But the public is in a sour mood. In the past, that has made it difficult for the party of the incumbent president to get credit for his successes. Unfortunately for Democrats, there is plenty of bad news out there, including chaos at the southern border, the war in Ukraine, and crime in large cities.
Poor Democratic turnout would all but guarantee a strong Republican year, even though former President Donald Trump has done his best to alienate swing voters, moderates, and suburbanites.
If Biden isn’t getting credit now for the economy and his legislative accomplishments, why should anyone believe he will in November?
Democrats rightly point out that most voters haven’t focused on November’s elections, arguing that when they do, they will not see the presidential balloting as a referendum on Biden but rather as a choice between Biden and Trump.
Whatever Biden’s shortcomings, he isn’t an authoritarian who would use government against his adversaries, thereby undermining key institutions (including a free press and the civil service).
But the existence of anti-establishment candidates in the general election — including Robert F. Kennedy, Jr. and Cornel West — could well make it more difficult for Biden in the fall.
Biden drew a bit more than 7 million more votes than Trump did in 2020, yet the election came down to the Democrat’s relatively small margin in a handful of states.
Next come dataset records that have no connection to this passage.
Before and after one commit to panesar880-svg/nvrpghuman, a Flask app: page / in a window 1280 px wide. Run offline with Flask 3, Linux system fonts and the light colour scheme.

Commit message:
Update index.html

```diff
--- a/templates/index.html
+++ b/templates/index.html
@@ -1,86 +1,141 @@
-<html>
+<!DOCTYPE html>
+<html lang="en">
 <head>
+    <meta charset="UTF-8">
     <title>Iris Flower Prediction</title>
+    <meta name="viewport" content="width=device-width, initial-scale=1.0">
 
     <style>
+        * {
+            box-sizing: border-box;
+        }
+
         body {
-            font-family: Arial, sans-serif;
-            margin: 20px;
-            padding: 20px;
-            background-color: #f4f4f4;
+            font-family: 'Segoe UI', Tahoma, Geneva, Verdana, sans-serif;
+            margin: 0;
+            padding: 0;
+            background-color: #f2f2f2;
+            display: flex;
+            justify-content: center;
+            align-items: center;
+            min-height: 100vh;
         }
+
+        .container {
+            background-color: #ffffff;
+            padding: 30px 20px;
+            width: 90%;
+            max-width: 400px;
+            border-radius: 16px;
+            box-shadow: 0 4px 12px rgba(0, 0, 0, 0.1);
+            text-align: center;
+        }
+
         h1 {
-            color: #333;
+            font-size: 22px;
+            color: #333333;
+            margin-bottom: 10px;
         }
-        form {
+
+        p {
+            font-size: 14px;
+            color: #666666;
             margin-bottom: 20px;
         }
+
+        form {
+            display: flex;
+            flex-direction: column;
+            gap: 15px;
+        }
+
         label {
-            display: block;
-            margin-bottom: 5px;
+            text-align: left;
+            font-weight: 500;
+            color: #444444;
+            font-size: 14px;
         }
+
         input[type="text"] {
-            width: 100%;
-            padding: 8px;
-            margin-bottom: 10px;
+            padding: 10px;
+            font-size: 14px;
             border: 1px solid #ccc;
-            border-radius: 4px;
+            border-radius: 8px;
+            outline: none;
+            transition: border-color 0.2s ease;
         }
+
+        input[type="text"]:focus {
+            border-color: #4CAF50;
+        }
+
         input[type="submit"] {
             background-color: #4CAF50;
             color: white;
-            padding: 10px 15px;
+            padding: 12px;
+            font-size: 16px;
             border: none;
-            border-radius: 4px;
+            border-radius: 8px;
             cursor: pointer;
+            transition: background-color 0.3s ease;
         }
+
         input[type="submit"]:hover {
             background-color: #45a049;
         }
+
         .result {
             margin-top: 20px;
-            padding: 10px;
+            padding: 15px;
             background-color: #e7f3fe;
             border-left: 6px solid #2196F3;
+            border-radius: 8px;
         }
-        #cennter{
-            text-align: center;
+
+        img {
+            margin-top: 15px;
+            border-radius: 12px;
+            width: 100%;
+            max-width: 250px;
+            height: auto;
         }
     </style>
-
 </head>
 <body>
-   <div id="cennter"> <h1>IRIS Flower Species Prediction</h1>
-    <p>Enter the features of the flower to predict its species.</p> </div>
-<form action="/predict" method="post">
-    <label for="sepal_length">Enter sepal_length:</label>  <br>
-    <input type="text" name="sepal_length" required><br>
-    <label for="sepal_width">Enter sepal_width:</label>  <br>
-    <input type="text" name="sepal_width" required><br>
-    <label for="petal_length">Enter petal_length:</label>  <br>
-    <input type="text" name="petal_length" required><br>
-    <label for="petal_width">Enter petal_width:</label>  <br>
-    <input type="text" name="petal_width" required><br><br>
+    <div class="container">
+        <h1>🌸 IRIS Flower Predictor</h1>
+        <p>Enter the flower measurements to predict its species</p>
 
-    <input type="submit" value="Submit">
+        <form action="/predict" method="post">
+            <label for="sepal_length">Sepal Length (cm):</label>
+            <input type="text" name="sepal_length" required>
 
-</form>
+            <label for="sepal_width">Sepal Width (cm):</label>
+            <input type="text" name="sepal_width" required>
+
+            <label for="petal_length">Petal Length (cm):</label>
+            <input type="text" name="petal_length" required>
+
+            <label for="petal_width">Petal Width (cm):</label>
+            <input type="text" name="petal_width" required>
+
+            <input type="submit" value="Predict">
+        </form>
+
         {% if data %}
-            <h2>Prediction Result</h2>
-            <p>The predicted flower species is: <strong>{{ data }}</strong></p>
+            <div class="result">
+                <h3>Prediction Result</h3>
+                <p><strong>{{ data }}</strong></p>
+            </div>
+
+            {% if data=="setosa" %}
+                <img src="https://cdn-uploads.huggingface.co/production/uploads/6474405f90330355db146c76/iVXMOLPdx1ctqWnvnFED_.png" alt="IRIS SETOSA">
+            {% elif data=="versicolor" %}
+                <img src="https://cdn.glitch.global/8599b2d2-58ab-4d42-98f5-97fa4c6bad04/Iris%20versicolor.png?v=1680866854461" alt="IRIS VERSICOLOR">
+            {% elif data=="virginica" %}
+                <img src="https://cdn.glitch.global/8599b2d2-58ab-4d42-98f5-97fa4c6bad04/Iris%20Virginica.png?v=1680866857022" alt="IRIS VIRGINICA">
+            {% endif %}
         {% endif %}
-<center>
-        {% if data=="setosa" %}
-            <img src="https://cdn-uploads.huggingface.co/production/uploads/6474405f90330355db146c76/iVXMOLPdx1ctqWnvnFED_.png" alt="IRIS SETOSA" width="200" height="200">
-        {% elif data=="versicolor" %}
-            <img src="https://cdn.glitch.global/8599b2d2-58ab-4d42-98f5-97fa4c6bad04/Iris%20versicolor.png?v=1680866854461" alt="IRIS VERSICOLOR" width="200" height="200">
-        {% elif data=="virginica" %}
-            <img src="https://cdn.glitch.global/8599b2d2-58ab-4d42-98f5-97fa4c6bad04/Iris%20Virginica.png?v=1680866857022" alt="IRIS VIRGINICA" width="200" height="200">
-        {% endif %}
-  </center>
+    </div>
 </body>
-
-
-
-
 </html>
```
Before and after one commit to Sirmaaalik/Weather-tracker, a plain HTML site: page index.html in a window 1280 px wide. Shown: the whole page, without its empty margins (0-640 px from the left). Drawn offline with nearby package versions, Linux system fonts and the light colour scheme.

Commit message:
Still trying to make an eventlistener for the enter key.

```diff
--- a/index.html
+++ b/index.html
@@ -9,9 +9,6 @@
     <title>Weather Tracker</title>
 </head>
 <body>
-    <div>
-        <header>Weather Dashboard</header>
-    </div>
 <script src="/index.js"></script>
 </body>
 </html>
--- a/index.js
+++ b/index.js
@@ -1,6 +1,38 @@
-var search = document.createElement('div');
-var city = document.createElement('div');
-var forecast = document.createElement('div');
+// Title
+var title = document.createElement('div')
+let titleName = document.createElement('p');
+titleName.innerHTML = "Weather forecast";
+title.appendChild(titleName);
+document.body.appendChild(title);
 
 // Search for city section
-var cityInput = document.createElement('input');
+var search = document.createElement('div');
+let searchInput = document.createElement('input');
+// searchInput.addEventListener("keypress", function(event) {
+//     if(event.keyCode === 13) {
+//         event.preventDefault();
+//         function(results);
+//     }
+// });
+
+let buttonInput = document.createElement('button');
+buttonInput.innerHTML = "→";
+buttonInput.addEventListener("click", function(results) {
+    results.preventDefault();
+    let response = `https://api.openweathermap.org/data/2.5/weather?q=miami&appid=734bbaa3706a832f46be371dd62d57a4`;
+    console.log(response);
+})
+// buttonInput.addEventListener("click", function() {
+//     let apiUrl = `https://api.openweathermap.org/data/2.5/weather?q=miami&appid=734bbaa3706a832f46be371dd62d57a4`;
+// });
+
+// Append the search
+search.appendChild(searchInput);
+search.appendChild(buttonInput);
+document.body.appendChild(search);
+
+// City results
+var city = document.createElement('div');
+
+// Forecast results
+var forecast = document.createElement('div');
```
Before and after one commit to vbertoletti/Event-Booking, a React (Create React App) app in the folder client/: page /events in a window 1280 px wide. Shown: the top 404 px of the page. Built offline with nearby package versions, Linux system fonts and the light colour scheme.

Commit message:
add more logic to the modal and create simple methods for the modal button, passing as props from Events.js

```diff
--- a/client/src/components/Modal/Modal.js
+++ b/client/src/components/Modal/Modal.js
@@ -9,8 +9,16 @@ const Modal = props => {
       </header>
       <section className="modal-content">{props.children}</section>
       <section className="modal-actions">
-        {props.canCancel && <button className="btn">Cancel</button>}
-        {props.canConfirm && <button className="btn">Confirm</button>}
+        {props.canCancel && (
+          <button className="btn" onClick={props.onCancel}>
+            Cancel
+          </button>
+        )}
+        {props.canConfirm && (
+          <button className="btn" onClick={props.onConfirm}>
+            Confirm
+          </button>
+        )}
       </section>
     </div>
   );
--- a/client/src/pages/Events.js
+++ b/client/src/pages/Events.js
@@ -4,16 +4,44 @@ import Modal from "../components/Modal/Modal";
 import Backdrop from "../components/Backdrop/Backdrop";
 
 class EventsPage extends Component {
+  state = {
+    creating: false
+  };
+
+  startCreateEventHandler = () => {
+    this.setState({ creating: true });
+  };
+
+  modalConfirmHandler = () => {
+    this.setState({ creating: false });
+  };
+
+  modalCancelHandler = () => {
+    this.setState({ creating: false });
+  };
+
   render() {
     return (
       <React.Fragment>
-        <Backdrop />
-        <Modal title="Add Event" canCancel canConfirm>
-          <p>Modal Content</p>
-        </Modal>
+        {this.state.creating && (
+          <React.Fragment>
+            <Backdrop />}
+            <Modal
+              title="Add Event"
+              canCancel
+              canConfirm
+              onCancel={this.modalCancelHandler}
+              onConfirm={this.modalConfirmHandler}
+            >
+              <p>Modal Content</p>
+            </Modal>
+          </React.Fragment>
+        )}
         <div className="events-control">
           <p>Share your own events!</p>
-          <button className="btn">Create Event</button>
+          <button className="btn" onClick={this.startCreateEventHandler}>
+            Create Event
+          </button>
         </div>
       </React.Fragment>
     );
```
It’s important to remember that Democrats overperform nationally in the popular vote because the party wastes so many votes in California and New York.
Democratic strategists clearly want to make November’s election a referendum on Trump and his threat to democracy. If they can do that, Biden has a reasonable chance to win. But it is far from certain that Democrats succeed when their own nominee has such glaring weaknesses.
Meanwhile, the fight for the Senate must be giving Democratic strategists a migraine headache.
Democrat Joe Manchin III is not seeking reelection, which virtually guarantees that his West Virginia seat will flip to Republicans in November. That will drop the Democrats from 51 seats to 50 seats.
Incumbent Democratic senators in Montana and Ohio will need to overcome substantial Republican advantages at the top of the ticket. If they can’t, the GOP surely will take back the Senate.
GOP strategists believe they can flip seats in Arizona, Nevada and Pennsylvania, and Democratic Senate seats in Michigan and Wisconsin could also be at risk, especially if key Democratic demographic groups stay home in the fall.
Yes, Democrats may be on the attack in Texas and Florida, where Republican Senate incumbents have some weaknesses, but the overall outlook for the Senate is bordering on the bleak in the fight for Senate control.
The House, on the other hand, gives Democrats some reason for optimism, according to all the major House handicappers.
Redrawn districts should provide Democrats multiple opportunities in New York state, which could turn the House into a real battleground — but only if Democratic turnout doesn’t plummet generally and in important minority districts and suburban seats, in particular.
Democrats must continue to hope that they can ultimately make the 2024 election into a referendum on Trump and the threat he poses to democracy. If they can do that, Independents and crucial Democratic constituencies who now appear unhappy with Biden could be mobilized.
That would make current polling obsolete, fundamentally altering the trajectory of the 2024 contest.
A GOP sweep in 2024 certainly is not guaranteed. But it is possible, especially given Biden’s current standing. For Democrats, avoiding the worst-case scenario is an absolute necessity. So is returning to the White House.